Much of the trial, the first ever involving a challenge to the no-fly list, was held behind closed doors because of the government’s insistence on secrecy. Last month Alsup issued a brief summary of his ruling, which found that the government had violated Ibrahim’s rights, has admitted that she poses no threat to national security and must allow her to apply for re-entry to the U.S. But he didn’t order her readmitted and said such decisions are within the government’s discretion.
On Thursday, Alsup released his actual 38-page ruling, or at least as much of it as the Obama administration agrees can be made public. The judge said it contains no state secrets and should all be disclosed, but he’s given the Justice Department until April 15 to persuade an appeals court to maintain the partial blackout.
Alsup said the reason for the initial mistake was that FBI agent Kevin Kelly, who was investigating Ibrahim for reasons the government won’t disclose, had “misunderstood the directions” on a government form and “checked the wrong boxes” — ignoring written instructions that she should not be placed on the no-fly list. Alsup didn’t say what boxes Kelly was supposed to check or why.
“This was no minor human error but an error with palpable impact, leading to the humiliation, cuffing, and incarceration of an innocent and incapacitated air traveler,” Alsup said, noting that Ibrahim was then using a wheelchair after undergoing surgery. “Whether true or not, she reasonably suspects that (her current travel restrictions) are traceable to the original wrong that placed her on the no-fly list.”
So, basically, she was kept on the no-fly list because the FBI didn’t want to admit that they made a mistake. What does that remind me of? Oh yeah, the original case that found that the executive branch had State Secrets privilege contained no state secrets and was a cover-up of an accident:
The declassified accident report, released in 2000, is available online, and indicates that the B-29 crashed because a fire started in an engine. This document also reports that the plaintiffs received a settlement of $170,000. The settlement date was effective June 22, 1953, some three months after the Supreme Court ruling. In consideration for the money paid by the government, the case was dismissed with prejudice, meaning all future litigation on this case was forfeited. The radio program This American Life reported in 2009, that, contrary to claims made in the case, the accident report contained no information on the secret equipment on the plane except to note that secret equipment was present, a fact which had been reported in the press at the time. The program interviewed the daughter of one of the crash victims who described the government’s claims in the case as fraudulent.

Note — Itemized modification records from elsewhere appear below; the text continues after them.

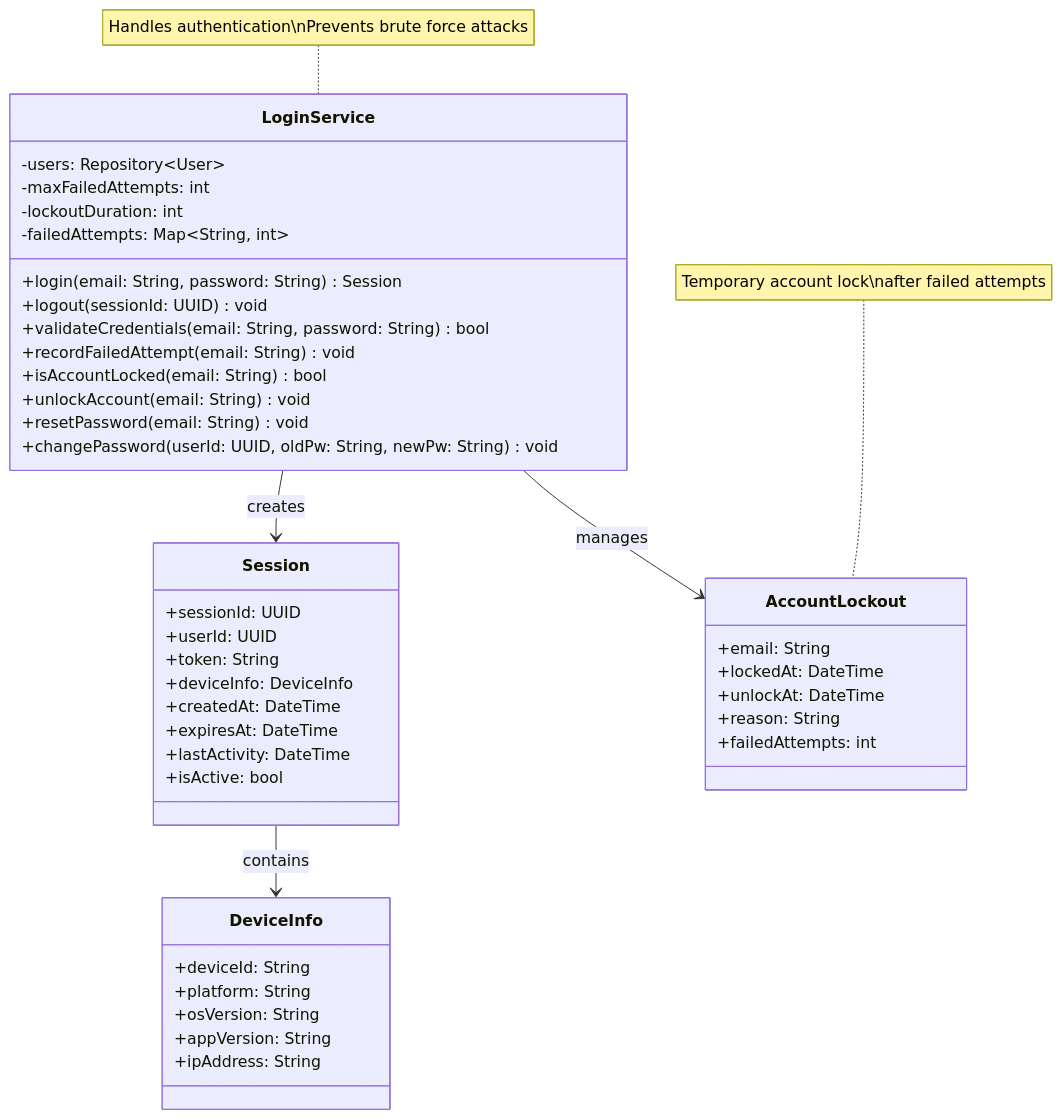
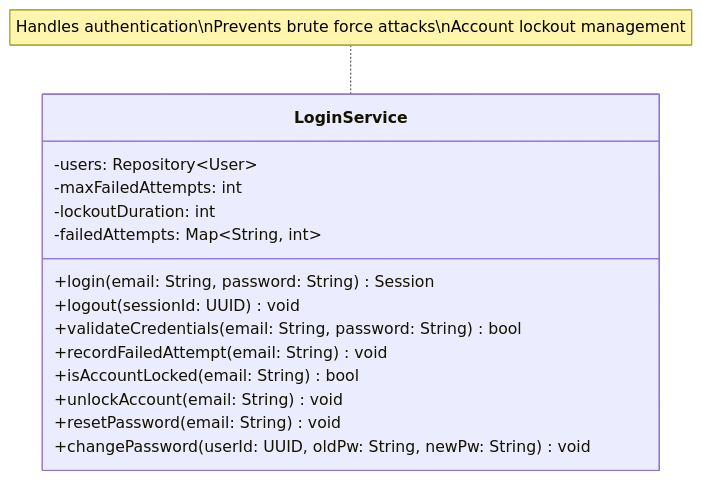
Diagram 13 of 18 in diagrams/business_class_diagram.md (mj010101/swe_25f), drawn with Mermaid before and after one commit. The commit also changed other lines of this file, not shown here.

Commit message:
fix: business class diagram

````diff
--- a/diagrams/business_class_diagram.md
+++ b/diagrams/business_class_diagram.md
@@ -927,53 +430,21 @@
 ```mermaid
 classDiagram
     direction TB
 
     class LoginService {
         -users: Repository~User~
         -maxFailedAttempts: int
         -lockoutDuration: int
         -failedAttempts: Map~String, int~
         +login(email: String, password: String) Session
         +logout(sessionId: UUID) void
         +validateCredentials(email: String, password: String) bool
         +recordFailedAttempt(email: String) void
         +isAccountLocked(email: String) bool
         +unlockAccount(email: String) void
         +resetPassword(email: String) void
         +changePassword(userId: UUID, oldPw: String, newPw: String) void
     }
 
-    class Session {
-        +sessionId: UUID
-        +userId: UUID
-        +token: String
-        +deviceInfo: DeviceInfo
-        +createdAt: DateTime
-        +expiresAt: DateTime
-        +lastActivity: DateTime
-        +isActive: bool
-    }
-
-    class DeviceInfo {
-        +deviceId: String
-        +platform: String
-        +osVersion: String
-        +appVersion: String
-        +ipAddress: String
-    }
-
-    class AccountLockout {
-        +email: String
-        +lockedAt: DateTime
-        +unlockAt: DateTime
-        +reason: String
-        +failedAttempts: int
-    }
-
-    LoginService --> Session : creates
-    LoginService --> AccountLockout : manages
-    Session --> DeviceInfo : contains
-
-    note for LoginService "Handles authentication\nPrevents brute force attacks"
-    note for AccountLockout "Temporary account lock\nafter failed attempts"
+    note for LoginService "Handles authentication\nPrevents brute force attacks\nAccount lockout management"
 ```
````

This is what happens when the government gets to keep any secrets it wants.